» **Requirement**
Copy the lines from the start of the records below through the line containing "change: バージョン2.2.0の変更内容文を修正", both included, and leave out the pictures.

» **Data extracted from a collection**
* * * * * * *

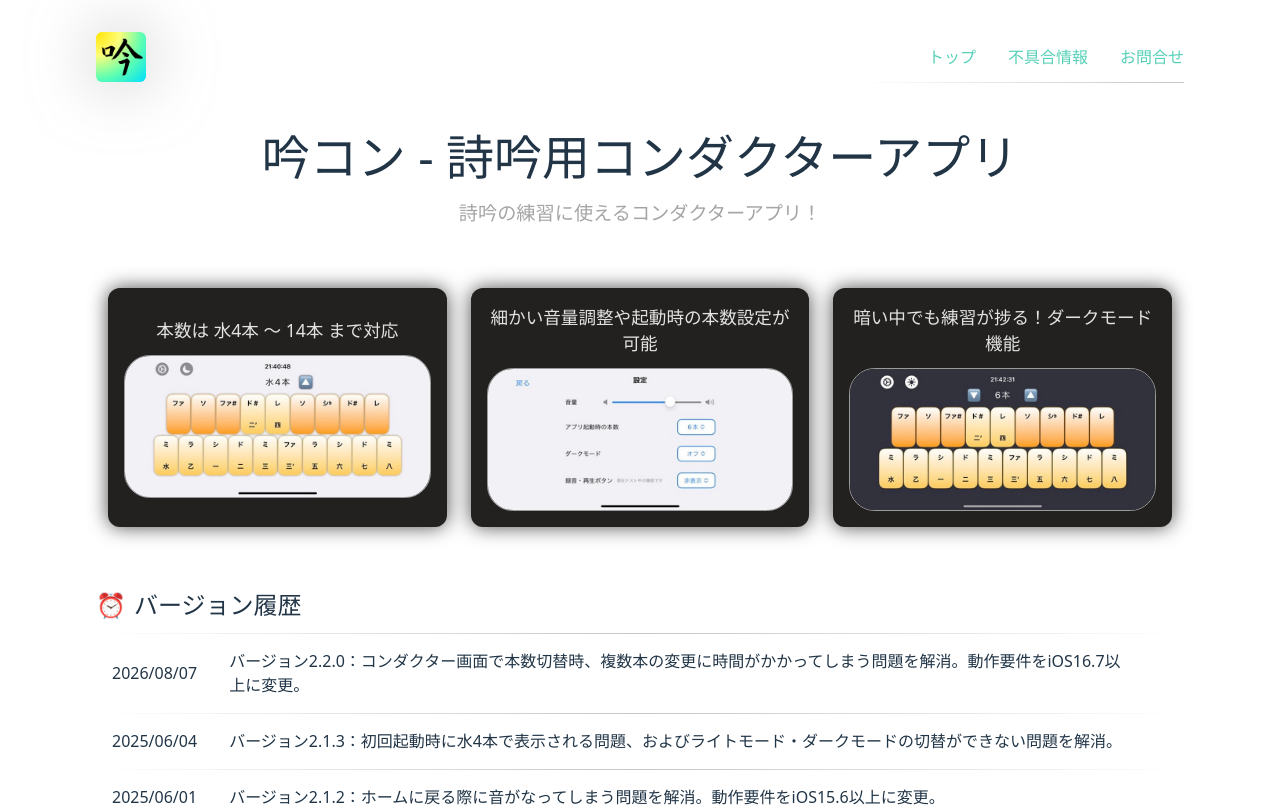
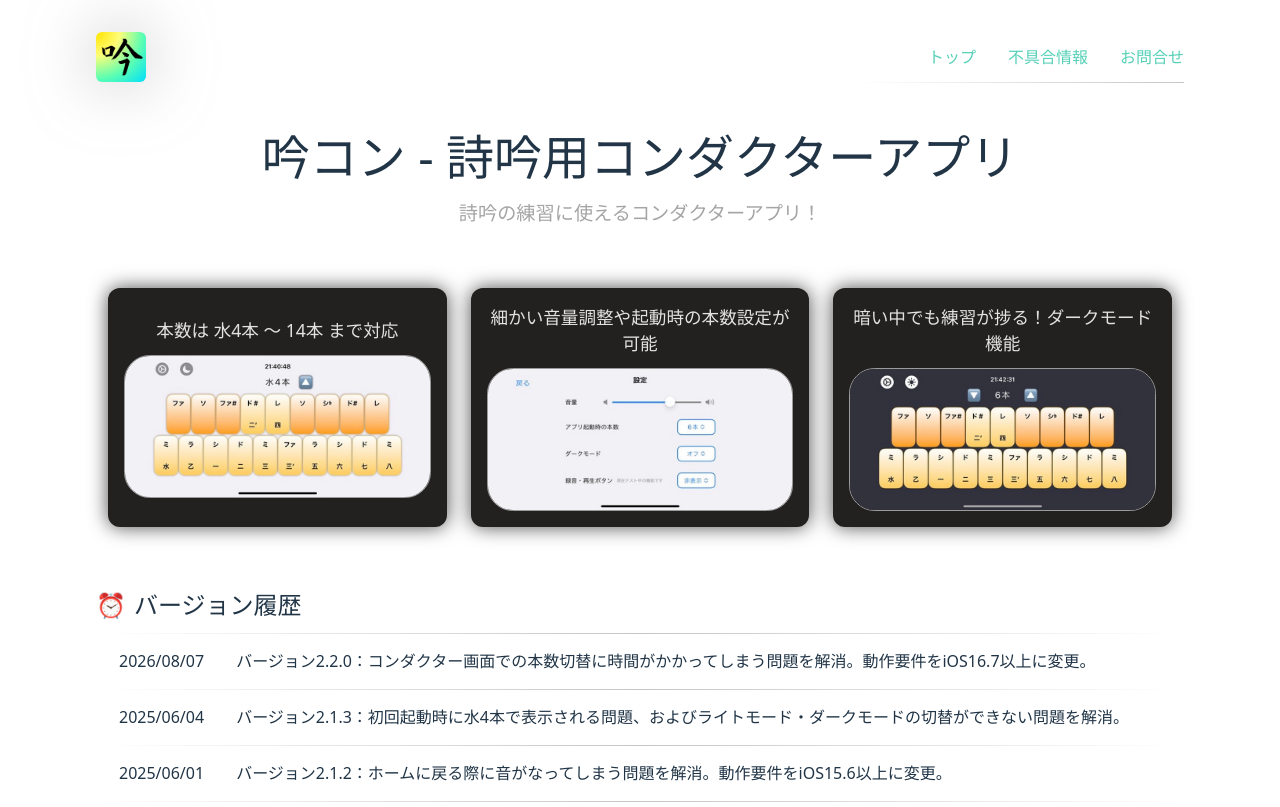
Before and after one commit to fortia1101/ConductorApp-HP, a React (Vite) app: page /problems in a window 1280 px wide. Shown: the top 807 px of the page. Built offline with nearby package versions, Linux system fonts and the light colour scheme.

Commit message:
change: バージョン2.2.0の変更内容文を修正

```diff
--- a/src/views/Main.tsx
+++ b/src/views/Main.tsx
@@ -24,7 +24,7 @@ const Main: React.FC = () => {
                     tableItems={[
                         {
                             date: "2026/08/07",
-                            text1: "バージョン2.2.0：コンダクター画面で本数切替時、複数本の変更に時間がかかってしまう問題を解消。動作要件をiOS16.7以上に変更。",
+                            text1: "バージョン2.2.0：コンダクター画面での本数切替に時間がかかってしまう問題を解消。動作要件をiOS16.7以上に変更。",
                             text2: "",
                         },
                         {
```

* * * * * * *

» **Response box**
Before and after one commit to fortia1101/ConductorApp-HP, a React (Vite) app: page /problems in a window 1280 px wide. Shown: the top 807 px of the page. Built offline with nearby package versions, Linux system fonts and the light colour scheme.

Commit message:
change: バージョン2.2.0の変更内容文を修正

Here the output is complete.